Web document revisions:

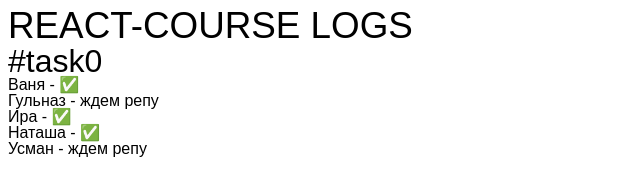
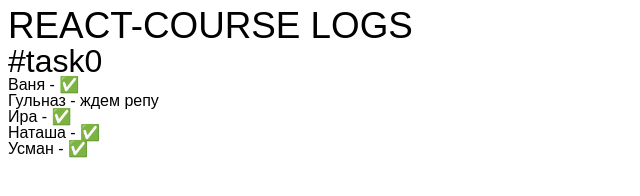
Before and after one commit to dreamDevTeamx/dreamdev.team, a website: page react-course.html in a window 1280 px wide. Shown: the full height of the page, 0-640 px from the left. Drawn offline with Linux system fonts and the light colour scheme.

Commit message:
Update react-course.html

```diff
--- a/react-course.html
+++ b/react-course.html
@@ -15,7 +15,7 @@
           <li>Гульназ - ждем репу</li>
           <li>Ира - ✅</li>
           <li>Наташа - ✅</li>
-          <li>Усман - ждем репу</li>
+          <li>Усман - ✅</li>
         </ul>
       </div>
     </main>
```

To do:
Which lines in the records above contain the string "ждем"? Copy them.

Answer box:
           <li>Гульназ - ждем репу</li>
-          <li>Усман - ждем репу</li>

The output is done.